= Records supplied =
*** Block opens ***

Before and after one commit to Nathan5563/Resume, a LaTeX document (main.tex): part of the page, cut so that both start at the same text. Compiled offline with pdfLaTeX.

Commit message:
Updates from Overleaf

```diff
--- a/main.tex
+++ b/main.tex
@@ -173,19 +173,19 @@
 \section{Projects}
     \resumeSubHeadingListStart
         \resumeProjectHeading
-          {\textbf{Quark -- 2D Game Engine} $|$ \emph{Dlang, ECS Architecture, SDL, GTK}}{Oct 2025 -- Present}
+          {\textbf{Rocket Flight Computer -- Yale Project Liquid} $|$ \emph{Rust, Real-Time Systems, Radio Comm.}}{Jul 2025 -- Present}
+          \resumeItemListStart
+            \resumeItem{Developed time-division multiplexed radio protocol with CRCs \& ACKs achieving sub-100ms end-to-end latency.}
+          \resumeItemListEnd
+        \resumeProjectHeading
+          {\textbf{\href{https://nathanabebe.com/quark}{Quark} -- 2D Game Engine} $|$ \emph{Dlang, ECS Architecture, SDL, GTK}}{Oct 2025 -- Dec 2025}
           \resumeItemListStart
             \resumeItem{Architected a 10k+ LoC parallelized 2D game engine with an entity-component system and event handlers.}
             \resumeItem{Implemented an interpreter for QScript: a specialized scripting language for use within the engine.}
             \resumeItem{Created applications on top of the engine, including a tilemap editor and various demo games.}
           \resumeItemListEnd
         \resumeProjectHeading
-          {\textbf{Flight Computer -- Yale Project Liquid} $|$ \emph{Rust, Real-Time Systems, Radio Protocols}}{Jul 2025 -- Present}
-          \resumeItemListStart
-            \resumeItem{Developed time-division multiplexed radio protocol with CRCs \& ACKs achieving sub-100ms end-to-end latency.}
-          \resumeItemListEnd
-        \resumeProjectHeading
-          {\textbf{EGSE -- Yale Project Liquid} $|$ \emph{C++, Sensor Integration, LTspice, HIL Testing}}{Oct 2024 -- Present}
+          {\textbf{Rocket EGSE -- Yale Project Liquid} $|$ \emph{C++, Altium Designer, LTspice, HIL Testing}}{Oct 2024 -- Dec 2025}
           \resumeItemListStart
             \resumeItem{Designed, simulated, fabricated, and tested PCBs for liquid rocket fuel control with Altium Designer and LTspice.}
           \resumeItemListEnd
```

*** Block closes ***
*** Block opens ***

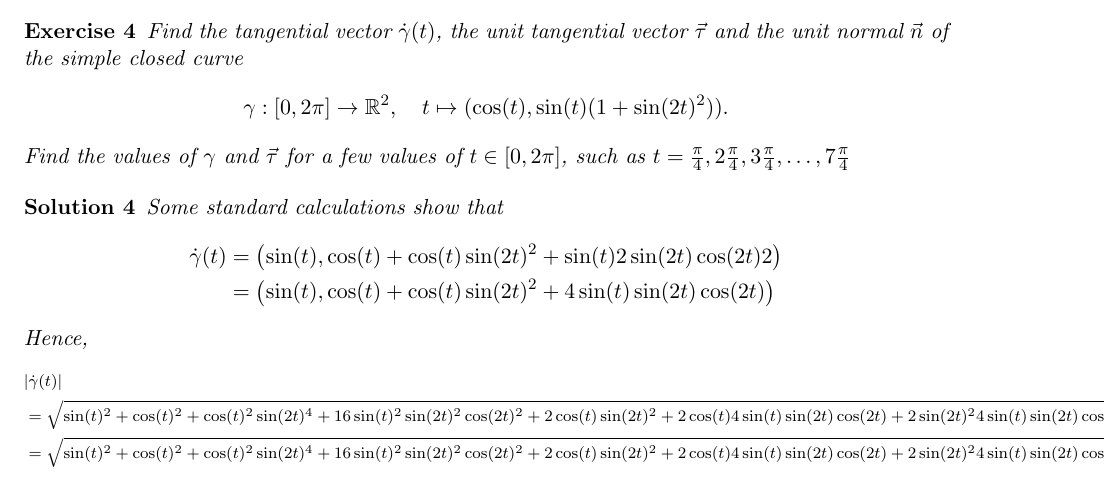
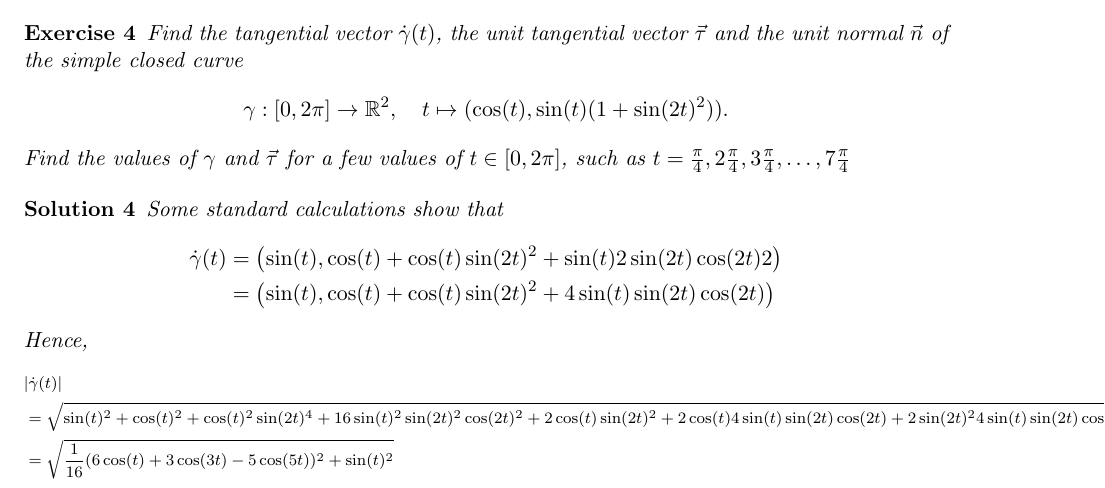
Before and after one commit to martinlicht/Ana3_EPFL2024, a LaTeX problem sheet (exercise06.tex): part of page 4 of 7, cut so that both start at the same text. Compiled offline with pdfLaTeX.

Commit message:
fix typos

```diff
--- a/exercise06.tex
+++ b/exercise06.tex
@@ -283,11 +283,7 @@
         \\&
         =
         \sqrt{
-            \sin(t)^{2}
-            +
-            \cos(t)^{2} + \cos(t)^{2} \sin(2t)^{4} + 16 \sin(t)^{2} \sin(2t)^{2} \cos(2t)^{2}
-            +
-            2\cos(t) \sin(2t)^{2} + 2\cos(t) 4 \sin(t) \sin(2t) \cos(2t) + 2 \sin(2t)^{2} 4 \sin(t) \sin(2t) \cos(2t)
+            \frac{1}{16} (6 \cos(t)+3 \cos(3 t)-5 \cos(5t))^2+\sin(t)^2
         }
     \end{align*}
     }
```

*** Block closes ***

= Task description =
Which of the lines above hold the word "Developed"? Copy each one.

= Response box =
+            \resumeItem{Developed time-division multiplexed radio protocol with CRCs \& ACKs achieving sub-100ms end-to-end latency.}
-            \resumeItem{Developed time-division multiplexed radio protocol with CRCs \& ACKs achieving sub-100ms end-to-end latency.}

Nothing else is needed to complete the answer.